A Note to Staff From New York Times Publisher A.G. Sulzberger
The New York Times is constantly evolving. Over the years, we’ve become more . Our writing is . Our range of topics . Our work has become more , , and . Our voice is more .
But over the last few years, I’ve been struck by a different shift. It has become ordinary to see extraordinary journalism in our pages. It wasn’t long ago that we aspired to deliver one major piece of enterprise or investigative journalism a week. Now we’ve come to expect them daily. This is what Dean calls “only-in-The-New-York-Times journalism,” and we produce more of it than ever.
That journalism has been on full display over the last few months as we wound our way through awards season. Last week two Pulitzer Prizes, participated in a third and were finalists for three more. Obviously, we all like when our work is recognized, but the real value of these awards is the opportunity to reflect on the remarkable lengths to which our journalists go in pursuit of the truth — and the profound impact your work has on the world.
2020欧洲杯官方网站The work honored this year demonstrates the covering terrorism necessitates, the can have in awakening the world to human suffering, and why it matters that we continue to report every day from Afghanistan, long after our competitors decided the costs and risks weren’t worth it.
To me, no piece better represents “only-in-The-New-York-Times journalism” than David Barstow, Sue Craig and Russ Buettner’s . A reminder that there are no shortcuts in journalism, the piece took 18 months of reporting, during which David, Sue and Russ scrutinized thousands of pages of complex financial documents and taught themselves the intricacies of the tax code and the mechanisms used to cheat it. Their writing pulled no punches — the phrase “including instances of outright fraud” comes to mind — and turned what could have been a forced march through accounting jargon into a gripping narrative that revealed as much about family as it did about finances.
The Trump White House was one of the biggest stories of the year and we covered the administration with distinction on many fronts, including our reporting on how it’s reshaping immigration and environmental policy. Our journalists’ investigation into the president’s efforts to undermine the Mueller investigation deserves special mention. The release of the special counsel’s report last week confirmed both specific episodes The Times revealed and the broader portrait The Times painted of how the White House operates. The final report cited The New York Times on 104 occasions and if its findings felt unsurprising, that is largely because of the extraordinary work that the Washington bureau did to bring hidden actions to light over the course of two years.
But that body of work barely scratches the surface of everything else we’ve covered. Alison Mitchell, whose hand touches nearly every piece of Times journalism, made this point to me when she reflected on our work last year:
2020欧洲杯官方网站“Even as we pursued aggressively all the news coming out of the Trump administration, we did not step back from the wider world. We documented the costs of a decade of austerity in Great Britain, corruption in South Africa, troubling conflicts of interest at Memorial Sloan Kettering, Puerto Rico’s slow recovery from hurricane damage and, of course, social media’s power, assaults on privacy and reluctance to police itself. It is this range and depth that makes us so special.”

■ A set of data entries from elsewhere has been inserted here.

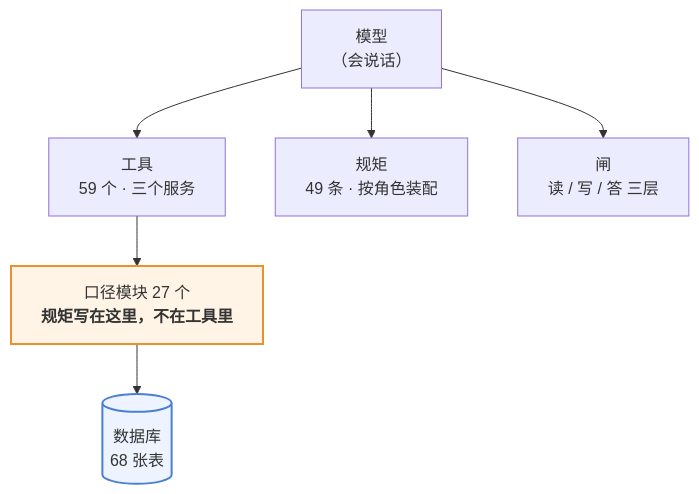
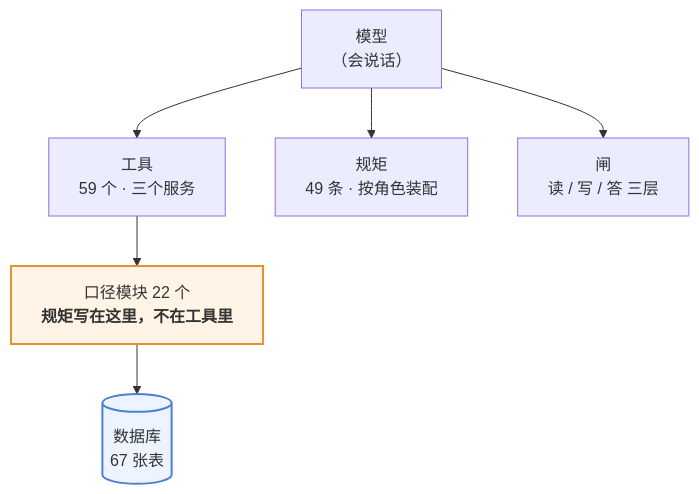
The first of 3 diagrams in 澜绣云裳agent-产品说明.md (843773296-rgb/lanxiu-yunshang-agent), drawn with Mermaid before and after one commit. The commit also changed other lines of this file and 5 other files, not shown here.

````diff
--- a/澜绣云裳agent-产品说明.md
+++ b/澜绣云裳agent-产品说明.md
@@ -62,12 +62,12 @@
 ```mermaid
 flowchart TD
     M["模型<br/>（会说话）"]
     M --> T["工具<br/>59 个 · 三个服务"]
     M --> R["规矩<br/>49 条 · 按角色装配"]
     M --> G["闸<br/>读 / 写 / 答 三层"]
-    T --> K["口径模块 27 个<br/><b>规矩写在这里，不在工具里</b>"]
-    K --> DB[("数据库<br/>68 张表")]
+    T --> K["口径模块 22 个<br/><b>规矩写在这里，不在工具里</b>"]
+    K --> DB[("数据库<br/>67 张表")]
 
     style K fill:#fff4e6,stroke:#e8912d,stroke-width:2px
     style DB fill:#eef4ff,stroke:#4a7fd4,stroke-width:2px
 ```
````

2020欧洲杯官方网站You saw this range and depth with the recognition of two of our finest writers — Brent Staples and Manohla Dargis — who have used radically different perches to examine urgent themes around race and gender. You saw it in our coverage of Silicon Valley’s giants, which became the most impactful line of reporting last year by spurring corporate reform, regulatory intervention and a global debate about technology in society. You saw it in our great audio journalism, which made “The Daily” the most downloaded podcast of the year and “Caliphate” one of the most admired. You saw it in the and work of our Visual Investigations team. You saw it in the body of that came from of our . You saw it in our coverage of the world, from China to Saudi Arabia to Venezuela. You saw it in the host of other awards and honors we received: 1 Peabody, 1 duPont, 2 Polks, 3 National Magazine Awards, 6 Overseas Press Club Awards, 7 from the Society for Advancing Business Editing and Writing, 7 National Press Photographers Association Awards and 260 (not a typo) from the Society for News Design.

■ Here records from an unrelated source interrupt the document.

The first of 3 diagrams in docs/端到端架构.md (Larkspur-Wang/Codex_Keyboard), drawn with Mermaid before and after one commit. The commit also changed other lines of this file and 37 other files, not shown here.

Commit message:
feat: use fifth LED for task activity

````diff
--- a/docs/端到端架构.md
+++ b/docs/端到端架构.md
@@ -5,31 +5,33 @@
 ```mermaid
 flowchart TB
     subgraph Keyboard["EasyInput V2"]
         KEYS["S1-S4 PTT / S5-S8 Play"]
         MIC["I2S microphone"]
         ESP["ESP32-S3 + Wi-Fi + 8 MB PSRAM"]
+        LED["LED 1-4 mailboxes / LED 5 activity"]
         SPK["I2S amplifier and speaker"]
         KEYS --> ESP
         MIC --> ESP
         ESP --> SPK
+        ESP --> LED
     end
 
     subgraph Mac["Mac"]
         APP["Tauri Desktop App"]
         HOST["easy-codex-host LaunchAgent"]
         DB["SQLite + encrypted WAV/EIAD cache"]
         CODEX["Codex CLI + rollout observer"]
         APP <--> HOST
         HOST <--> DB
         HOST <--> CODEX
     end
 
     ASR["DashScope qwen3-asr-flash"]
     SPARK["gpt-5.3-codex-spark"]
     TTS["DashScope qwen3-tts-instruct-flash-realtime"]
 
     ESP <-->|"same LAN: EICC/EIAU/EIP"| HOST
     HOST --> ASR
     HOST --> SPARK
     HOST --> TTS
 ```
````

The New York Times is doing more great journalism than ever before. But that’s not just because we have more great journalists. It’s because we have the world’s best support system for great journalism. That starts with our editors, who don’t just ensure that each piece shines but have kept our newsroom steady through an extended period of transformation. It radiates out to every person at The Times: technologists, designers and product managers obsessing over how to continue to better serve our readers; everyone at the printing plant showing us what operational excellence ; marketers and salespeople creatively driving the growth of our business; lawyers, accountants, recruiters, strategists, analysts, assistants and all of the other unsung heroes laboring behind the scenes to ensure provide the support we need to do our best work.

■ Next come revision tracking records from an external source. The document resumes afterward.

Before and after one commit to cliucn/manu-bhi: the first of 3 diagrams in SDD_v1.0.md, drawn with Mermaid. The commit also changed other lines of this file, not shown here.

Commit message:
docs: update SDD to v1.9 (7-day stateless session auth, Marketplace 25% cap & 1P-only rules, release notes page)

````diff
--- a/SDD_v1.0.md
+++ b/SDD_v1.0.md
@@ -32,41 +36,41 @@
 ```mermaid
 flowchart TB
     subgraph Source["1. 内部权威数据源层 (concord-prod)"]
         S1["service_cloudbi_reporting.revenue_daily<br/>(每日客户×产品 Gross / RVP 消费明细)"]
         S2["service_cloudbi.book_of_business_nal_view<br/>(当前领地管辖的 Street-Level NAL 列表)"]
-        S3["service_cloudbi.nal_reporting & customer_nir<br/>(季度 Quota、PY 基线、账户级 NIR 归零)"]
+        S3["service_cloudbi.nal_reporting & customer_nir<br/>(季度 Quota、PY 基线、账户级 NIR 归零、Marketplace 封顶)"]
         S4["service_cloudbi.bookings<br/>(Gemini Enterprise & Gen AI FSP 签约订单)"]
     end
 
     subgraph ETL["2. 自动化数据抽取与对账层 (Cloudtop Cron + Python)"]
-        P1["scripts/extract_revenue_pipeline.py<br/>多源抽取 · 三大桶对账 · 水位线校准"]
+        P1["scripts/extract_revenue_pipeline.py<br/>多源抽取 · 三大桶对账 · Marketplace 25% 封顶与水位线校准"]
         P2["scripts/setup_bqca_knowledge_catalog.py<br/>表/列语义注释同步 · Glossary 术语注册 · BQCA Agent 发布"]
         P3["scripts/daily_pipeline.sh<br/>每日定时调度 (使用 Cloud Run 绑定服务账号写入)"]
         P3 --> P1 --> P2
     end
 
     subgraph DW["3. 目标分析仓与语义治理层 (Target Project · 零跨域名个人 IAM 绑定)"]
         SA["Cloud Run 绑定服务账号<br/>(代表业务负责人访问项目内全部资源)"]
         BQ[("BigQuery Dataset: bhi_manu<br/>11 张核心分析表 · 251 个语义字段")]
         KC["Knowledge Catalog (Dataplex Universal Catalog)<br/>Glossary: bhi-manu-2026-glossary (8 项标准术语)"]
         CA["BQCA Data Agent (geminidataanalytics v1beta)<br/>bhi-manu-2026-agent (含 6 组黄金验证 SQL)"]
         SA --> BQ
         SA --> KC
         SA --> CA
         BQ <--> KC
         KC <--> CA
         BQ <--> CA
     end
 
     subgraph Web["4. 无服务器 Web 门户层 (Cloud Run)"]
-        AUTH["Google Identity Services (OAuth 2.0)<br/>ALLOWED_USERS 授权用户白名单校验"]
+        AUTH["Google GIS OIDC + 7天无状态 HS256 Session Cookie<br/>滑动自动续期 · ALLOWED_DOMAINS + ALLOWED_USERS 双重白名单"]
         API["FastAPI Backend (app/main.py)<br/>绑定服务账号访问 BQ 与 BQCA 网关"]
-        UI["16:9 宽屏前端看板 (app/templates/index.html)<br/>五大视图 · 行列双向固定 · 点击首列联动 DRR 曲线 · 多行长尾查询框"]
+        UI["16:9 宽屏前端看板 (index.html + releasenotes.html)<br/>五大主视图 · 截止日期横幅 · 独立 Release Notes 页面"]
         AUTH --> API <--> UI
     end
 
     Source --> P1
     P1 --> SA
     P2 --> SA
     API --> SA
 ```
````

Each of you has helped us become the greatest journalistic engine in the world, at a moment when our work is needed more than ever. Thank you for all you do, every day.